"Not to beat up on Tony, but you know, a lot of times people run for office, and, you know, they have been on a commission, "I've done this, I've done that." But I've been a council person that sits on the other side of that table."
Where do you work, and what is your job title?
"I've been with the same company as a commercial insurance broker for 30 years, predominantly working with small business people dealing with risk management, issues, insurance, benefits, and things like that."
Age and birthplace? Other family information you'd like to share?
"I'm 56, and I've been married for 28 years. I have three grown children, all in their 20s, and I was born but was born right here at St. Joseph's Hospital in Towson."
Please list the schools and colleges you attended, the degrees you attained, and when.
"I went to poly high school in the city, I'm a Proud Polly grad, and then I went to Towson University and received a degree in business administration finance."
Approximately how much money do you expect to spend on your campaign?
"Once we pay our bills, it'll be about 65,000 dollars."
How long have you lived in Baltimore County District 6?
"I'm a Lifelong Baltimore resident, I grew up in Baltimore City, but I've lived in the county for the last 33 years."
What's your favorite thing about Baltimore County District 6?
"What I really like about this district is that it has a lot of diverse neighborhoods, diverse kinds of housing, everything from really great row houses: townhome communities like Rogers Forge and Loch Raven village to neat suburban areas like in Rosedale and Overlea."
"In Towson, we have a lot of apartment buildings and a lot of apartment dwellers. We also have a lot of senior living facilities; It's pretty cool to see the diversity of the neighborhoods."
"The sixth district is what we call the inner ring communities. They're older communities that need attention, but they're great neighborhoods. They just need some TLC and a cheerleader. What I really dig about the sixth district is that all it needs is a champion to improve it and deal with some issues. It's got great people and solid neighborhoods for the most part."
What is the biggest problem in Baltimore County District 6?
"County leadership needs to address our pressing issues like increased poverty, food insecurity, aging infrastructure, and student underperformance. We have several schools in the district with test scores that could be better. There's more fear of crime than there ever was. [crime] is the number one issue you hear at the doors. Not only crime but lawlessness, people speeding through neighborhoods, smoking pot in front of kids, and general disrespect for the community."
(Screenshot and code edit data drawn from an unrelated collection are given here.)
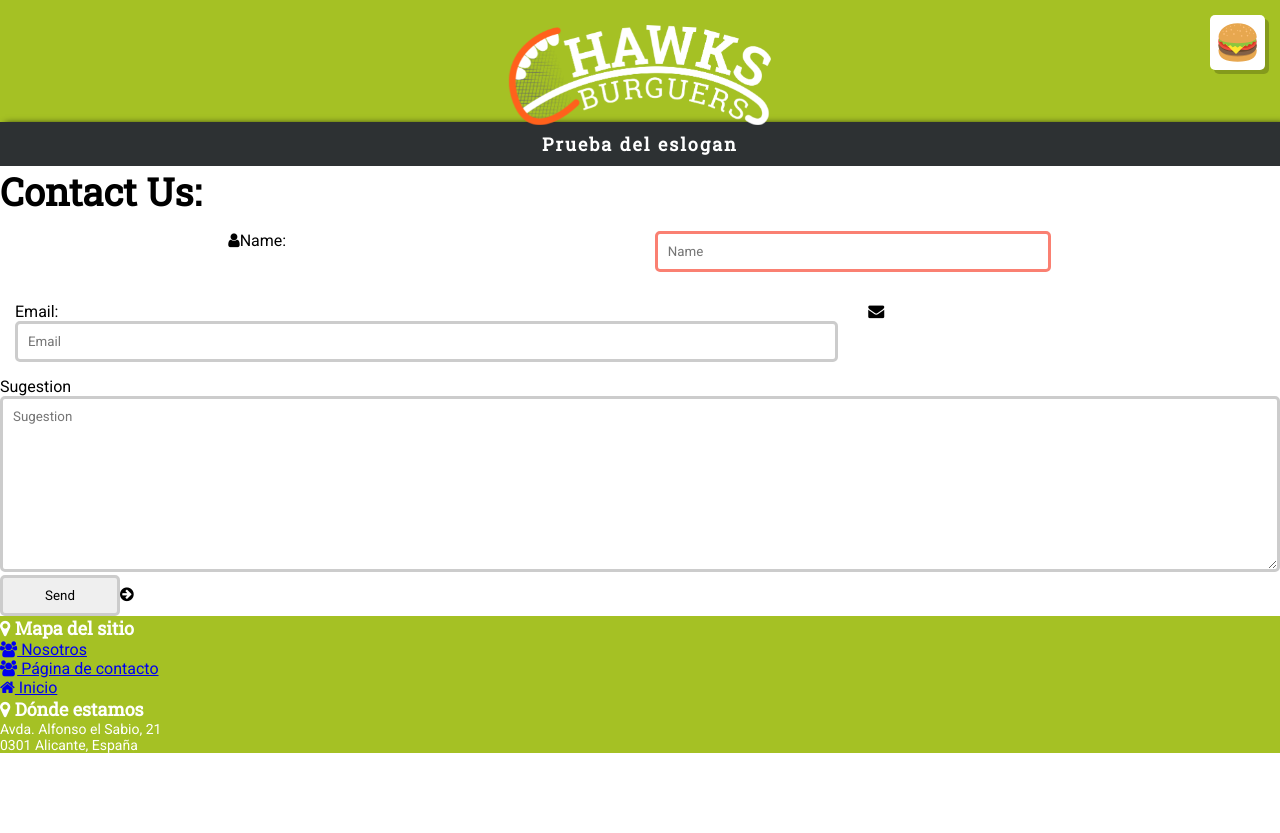
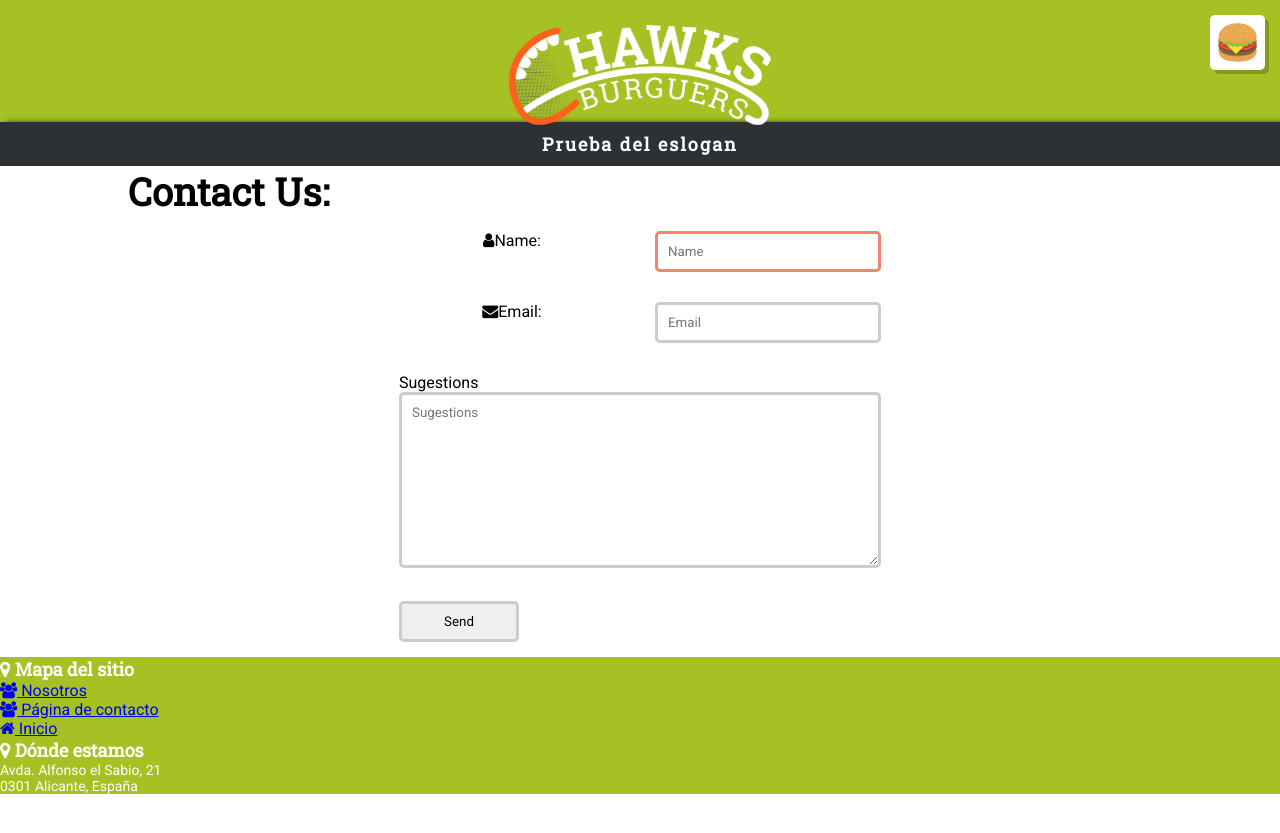
Before and after one commit to cArlitXs/HawksBurgers, a Jekyll site: the page built from contacto.html, in a window 1280 px wide. Shown: the top 833 px of the page. Built offline with Jekyll 4.4.1, drawn with Linux system fonts in a browser that asks for light colours.

Commit message:
Estilos al boton y todo centrado

```diff
--- a/contacto.html
+++ b/contacto.html
@@ -5,37 +5,49 @@ permalink: /contacto
 icon: "fa-users"
 menu: "yes"
 ---
-<div>
+<div class="container">
 	<div id="contenidoContacto">
-		<div >
+
 			<div id="tituloContacto"><h1>Contact Us:<h1></div>
-		</div>
 
 		<form>
 			<div class="row">
-				<div class="col-2 col-s-12">
+				<div class="col-3 col-s-12"></div>
+				<div class="col-3 col-s-12" style="text-align:center">
+					<label><i class="fa fa-user"></i>Name:</label>
 				</div>
-				<div class="col-4 col-s-6">
-					<label style="text-align: right;"><i class="fa fa-user"></i>Name:</label>
-				</div>
-				<div class="col-4 col-s-6">
+				<div class="col-3 col-s-12">
 					<input id="name" style="width:100%;" type="text" name="Name" size="20" placeholder="Name" required autofocus>
 				</div>
-				<div class="col-2 col-s-12">
+				<div class="col-3 col-s-12"></div>
+			</div>
+
+			<div class="row">
+				<div class="col-3 col-s-12"></div>
+				<div class="col-3 col-s-12" style="text-align:center">
+					<label style="text-align:right;"><i class="fa fa-envelope"></i>Email:</label>
+				</div>
+				<div class="col-3 col-s-12">
+					<input id="mail" style="width:100%;" type="mail"  name="Email" size="20" placeholder="Email" required>
+				</div>
+				<div class="col-3 col-s-12"></div>
+			</div>
+			<div class="row">
+				<div class="col-3 col-s-12"></div>
+				<div class="col-6 col-s-12">
+					<label style="margin-top:200px;">Sugestions</label>
+						<div>
+							<p><textarea name="textarea" rows="10" cols="50"  placeholder="Sugestions"></textarea></p>
+						</div>
 				</div>
 			</div>
 			<div class="row">
-				<div class="col-8 col-s-8">
-					<label>Email:</label>
-					<input id="mail" type="mail" id="Email" name="Email" size="20" placeholder="Email" required>
+				<div class="col-3 col-s-12"></div>
+				<div class="col-6 col-s-12">
+					<div id="idboton">
+						<input id="send" type="button" value="Send" onclick="" size="12">
 					</div>
-				<div class="col-4 col-s-4">
-					<i class="fa fa-envelope"></i>
 				</div>
-			</div>
-				<div class="row"><label>Sugestion</label><div ><p><textarea name="textarea" rows="10" cols="50"  placeholder="Sugestion"></textarea></p></div>
-			</div>
-				<div class="row"><div ><input id="send" type="button" value="Send" onclick="" size="24"><i class="fa fa-arrow-circle-right"></i></div>
 			</div>
 		</form>
 	</div>
```
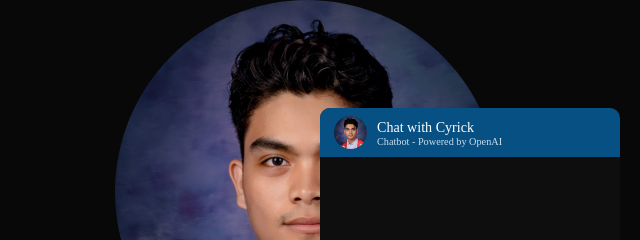
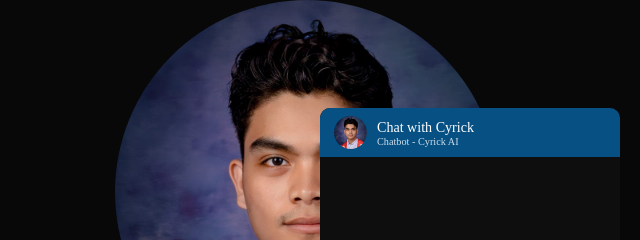
Before and after one commit to cyrick2/portfolio-by-ckt, a website: page index.html in a window 1280 px wide. Both pictures are taken after a click on the button "Chat with Cyrick". Shown: the part 212-452 px from the top of the page, 640-1280 px from the left. Drawn offline with nearby package versions, Linux system fonts and the light colour scheme.

Commit message:
Describe what you changed

```diff
--- a/index.html
+++ b/index.html
@@ -302,7 +302,7 @@
         <img src="Images/Profile Picture.jpg" alt="Cyrick Chatbot" id="chatbot-avatar">
         <div>
           <span id="chatbot-name">Chat with Cyrick</span>
-          <p id="chatbot-text">Chatbot - Powered by OpenAI</p>
+          <p id="chatbot-text">Chatbot - Cyrick AI</p>
         </div>
 
       </div>
```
"We also have a lot of aging infrastructure. We have pipe and stormwater runoff problems. We have streets that need to be repaved. We have streets that have had sinkholes. We have a lot of things that need attention. We have Towson High School, 73 years old, and it is basically falling down. It has brown water coming out of the drinking fountains, and it's time we focus on these older communities."